Your task —
After removing every image, reproduce the data exactly as it appears.

======== Provided records

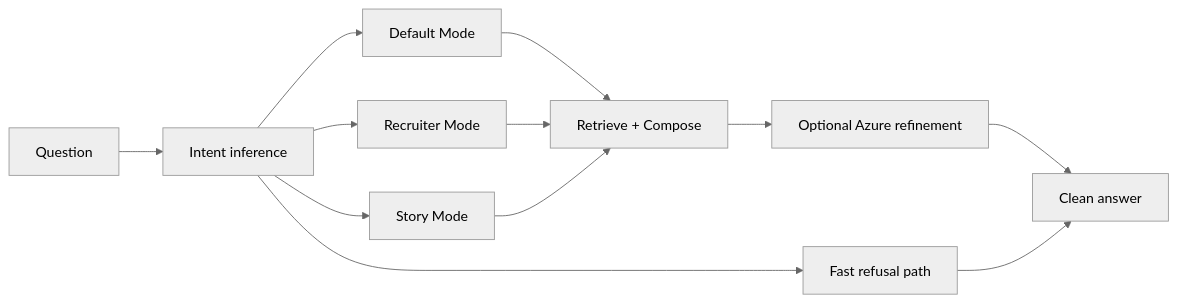
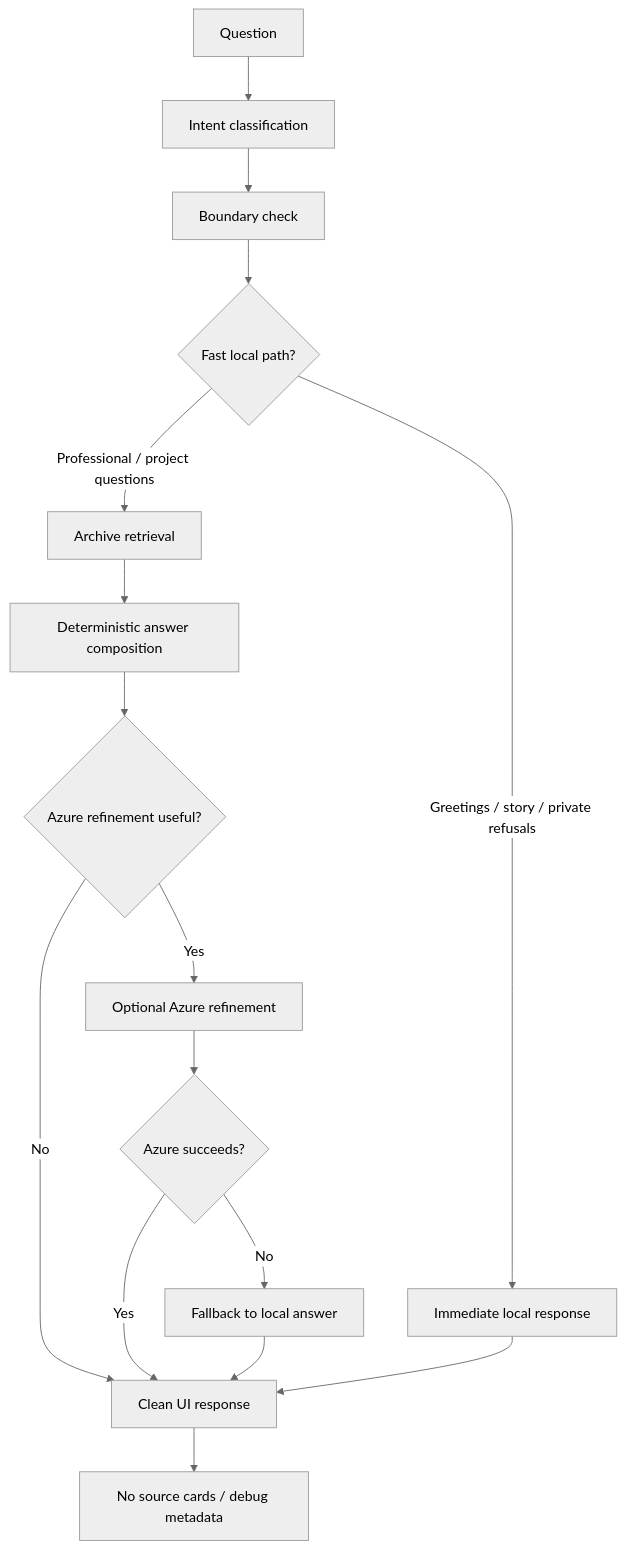
One commit to RPK2103/the-build-archive-showcase changed the diagram in docs/ai-system.md. Above: the diagram before and after it, drawn with Mermaid (neutral theme). The commit also changed other lines of this file and 7 other files, not shown here.

````diff
--- a/docs/ai-system.md
+++ b/docs/ai-system.md
@@ -116,14 +26,18 @@
 ```mermaid
-flowchart LR
-    A[Question] --> B[Intent inference]
-    B --> C[Default Mode]
-    B --> D[Recruiter Mode]
-    B --> E[Story Mode]
-    B --> F[Fast refusal path]
-    C --> G[Retrieve + Compose]
-    D --> G
-    E --> G
-    G --> H[Optional Azure refinement]
-    H --> I[Clean answer]
-    F --> I
+flowchart TD
+  Q[Question] --> I[Intent classification]
+  I --> B[Boundary check]
+  B --> F{Fast local path?}
+  F -->|Greetings / story / private refusals| L[Immediate local response]
+  F -->|Professional / project questions| R[Archive retrieval]
+  R --> C[Deterministic answer composition]
+  C --> A{Azure refinement useful?}
+  A -->|Yes| AZ[Optional Azure refinement]
+  A -->|No| U[Clean UI response]
+  AZ --> OK{Azure succeeds?}
+  OK -->|Yes| U
+  OK -->|No| FB[Fallback to local answer]
+  FB --> U
+  L --> U
+  U --> X[No source cards / debug metadata]
 ```
````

================

Task output —
One commit to RPK2103/the-build-archive-showcase changed the diagram in docs/ai-system.md. Above: the diagram before and after it, drawn with Mermaid (neutral theme). The commit also changed other lines of this file and 7 other files, not shown here.

````diff
--- a/docs/ai-system.md
+++ b/docs/ai-system.md
@@ -116,14 +26,18 @@
 ```mermaid
-flowchart LR
-    A[Question] --> B[Intent inference]
-    B --> C[Default Mode]
-    B --> D[Recruiter Mode]
-    B --> E[Story Mode]
-    B --> F[Fast refusal path]
-    C --> G[Retrieve + Compose]
-    D --> G
-    E --> G
-    G --> H[Optional Azure refinement]
-    H --> I[Clean answer]
-    F --> I
+flowchart TD
+  Q[Question] --> I[Intent classification]
+  I --> B[Boundary check]
+  B --> F{Fast local path?}
+  F -->|Greetings / story / private refusals| L[Immediate local response]
+  F -->|Professional / project questions| R[Archive retrieval]
+  R --> C[Deterministic answer composition]
+  C --> A{Azure refinement useful?}
+  A -->|Yes| AZ[Optional Azure refinement]
+  A -->|No| U[Clean UI response]
+  AZ --> OK{Azure succeeds?}
+  OK -->|Yes| U
+  OK -->|No| FB[Fallback to local answer]
+  FB --> U
+  L --> U
+  U --> X[No source cards / debug metadata]
 ```
````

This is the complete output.